Does Kratom show up on substance screens?
I was hesitant to create this post, frankly. Kratom is not a ‘drug’, so I do not like measuring kratom in the same way that illegal and oftentimes dangerous drugs are often measured. In fact, the science shows that kratom has tremendous potential to help people.
But reality dictates that the staff at The Kratom Co treats its readers with a measure of respect, and this is a question that comes up, for a number of reasons. Primarily, because some people are under judicial supervision and are uncertain of kratom’s status, and understandably don’t want to raise such a question. Additionally, some people may reside in a state where kratom is illegal. The blog never suggests illegal activity, but perhaps they consumed the kratom in another state; or, perhaps they are applying for a job, and want a clean bill.
The same groups that passed out pamphlets in the 60’s proclaiming that cannabis led to ‘reefer madness’ and induced users to eat babies and preform other atrocities are the ones who would think kratom need be tested for on things like urine tests.
But kratom hasn’t reached such a point – yet.
Kratom and ‘Drug’ Testing
Once again, while I lament using the word ‘drug’ anywhere near kratom due to its gross inaccuracy, I’ve been asked by many if kratom “shows up on drug tests.”

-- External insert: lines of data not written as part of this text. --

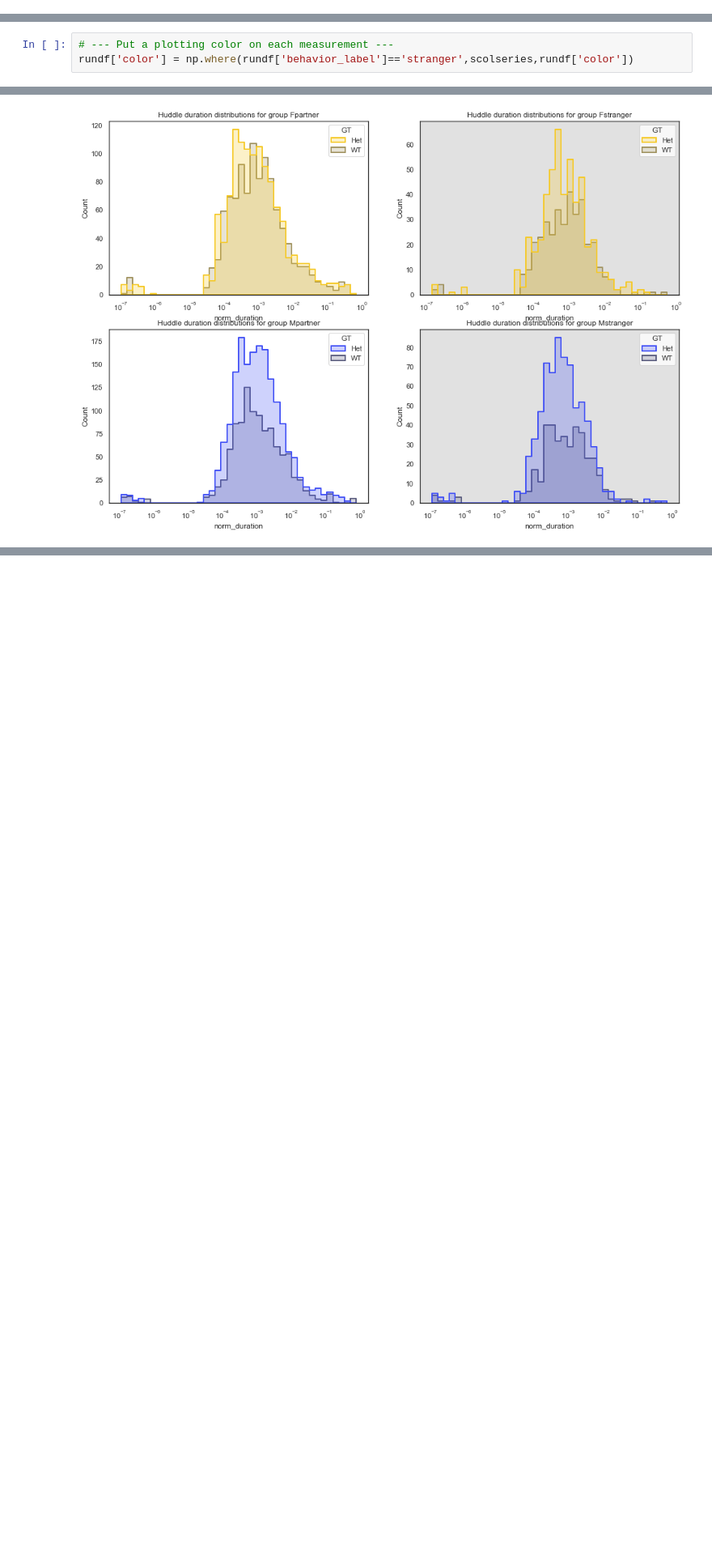
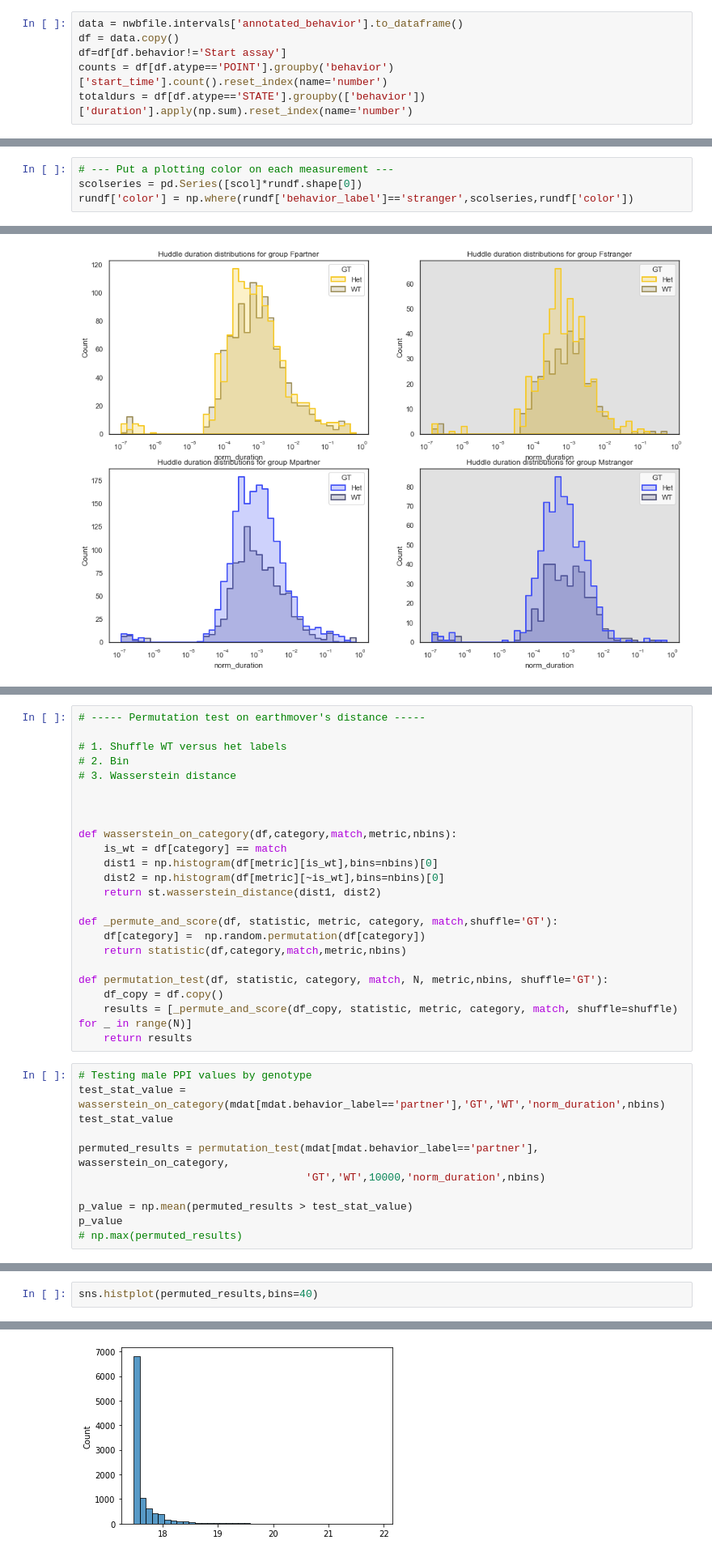
Before and after one commit to nhoglen/scn2a-paper-GWJSNH-code, a Jupyter notebook: scratch_huddleLength.ipynb, the cells around one changed output, grey strips where cells are left out. Shown at 81% size. Cells and saved outputs as stored; diff of their text form; blank space fills up the shorter version.

Commit message:
Huddle length analysis and multi assay
- added some plots to the huddleLength notebook
- set up to collate data across assays in longitudinal-analysis notebook
- initial PCA attempts

```diff
--- a/scratch_huddleLength.ipynb
+++ b/scratch_huddleLength.ipynb
@@ -125,0 +147,6 @@ Nov22_Pair8_PPT
+# %%
+data = nwbfile.intervals['annotated_behavior'].to_dataframe()
+df = data.copy()
+df=df[df.behavior!='Start assay']
+counts = df[df.atype=='POINT'].groupby('behavior')['start_time'].count().reset_index(name='number')
+totaldurs = df[df.atype=='STATE'].groupby(['behavior'])['duration'].apply(np.sum).reset_index(name='number')
@@ -181,4 +244,5 @@ gcol = 225
 axcol = np.array([gcol,gcol,gcol])/255
 # %%
 # --- Put a plotting color on each measurement ---
+scolseries = pd.Series([scol]*rundf.shape[0])
 rundf['color'] = np.where(rundf['behavior_label']=='stranger',scolseries,rundf['color'])
@@ -383,0 +453,34 @@ if saveplots:
+# %%
+# ----- Permutation test on earthmover's distance -----
+
+# 1. Shuffle WT versus het labels
+# 2. Bin
+# 3. Wasserstein distance
+
+
+
+def wasserstein_on_category(df,category,match,metric,nbins):
+    is_wt = df[category] == match
+    dist1 = np.histogram(df[metric][is_wt],bins=nbins)[0]
+    dist2 = np.histogram(df[metric][~is_wt],bins=nbins)[0]
+    return st.wasserstein_distance(dist1, dist2)
+
+def _permute_and_score(df, statistic, metric, category, match,shuffle='GT'):
+    df[category] =  np.random.permutation(df[category])
+    return statistic(df,category,match,metric,nbins)
+
+def permutation_test(df, statistic, category, match, N, metric,nbins, shuffle='GT'):
+    df_copy = df.copy()
+    results = [_permute_and_score(df_copy, statistic, metric, category, match, shuffle=shuffle) for _ in range(N)]
+    return results
+# %%
+# Testing male PPI values by genotype
+test_stat_value = wasserstein_on_category(mdat[mdat.behavior_label=='partner'],'GT','WT','norm_duration',nbins)
+test_stat_value
+
+permuted_results = permutation_test(mdat[mdat.behavior_label=='partner'], wasserstein_on_category,
+                                    'GT','WT',10000,'norm_duration',nbins)
+
+p_value = np.mean(permuted_results > test_stat_value)
+p_value
+# np.max(permuted_results)
@@ -383,0 +489,3 @@ if saveplots:
+# %%
+sns.histplot(permuted_results,bins=40)
+# %% [output]
@@ -383,0 +493 @@ if saveplots:
+[figure, added]
```
Also changed, not shown: parts of 29 cells of this notebook, 1 other file.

The simple answer is no: kratom rarely shows up on drug tests.
But the more accurate answer would be that kratom is rarely tested for. Kratom can be tested for; it is very expensive relative to a standard 8 panel urine test, and preformed in a different fashion than most tests. Your average testing kit won’t check for kratom. But that does not mean it cannot be detected.
The same logic that leads states to criminalize kratom may also lead to begin testing for kratom. Blood tests seem to be the most common fashion that lead to a positive kratom test; saliva, hair, and urine samples don’t seem to be commonly used. This largely makes sense, as these forms of testing are reserved for substances which are widely recognized as ‘drugs’ and thus need to be checked for commonly by the court system or occupational applications.
Kratom can be detected in a blood test, and it is possible that more advanced urinalysis tests and the like are being designed. But because kratom is not seen as a substance that inebriates individuals, there….really isn’t a reason it would be tested for. In fact, the only commonly cited reason kratom is ever tested for is when a coroner is doing a full blood panel because they don’t know why someone passed away. The answer is obviously never kratom, but it has sometimes been detected (along with massive concentrations of poison of drugs that can cause harm, like heroin.) While kratom has never been listed as a cause of death, its mere presence in these blood tests has led the ever eager FDA to proclaim kratom the next ‘reefer madness’.
What to understand about testing and Kratom
Simply put, those who are concerned that kratom may ‘get them in trouble’ are better off not using any substances, no matter how benign – like kratom. The status of these testing parameters may change rapidly in the coming years, partially due to the FDA’s fascinating with prosecuting the kratom community.
But, at the same time, kratom is rarely tested for, as it really has no commonalities as the substances often found on drug screening tests. While the Kratom Company will always advise caution, some individuals find kratom crucial to their daily health and happiness; in these instances, kratom is likely safe from the prying eyes of a tester.
But, as always, use caution. Speak with whoever may be testing you, and innocently raise the question as to what is getting tested. Or, ask bluntly; kratom is likely legal in your state, and can probably be used without worry.
Peace and Love,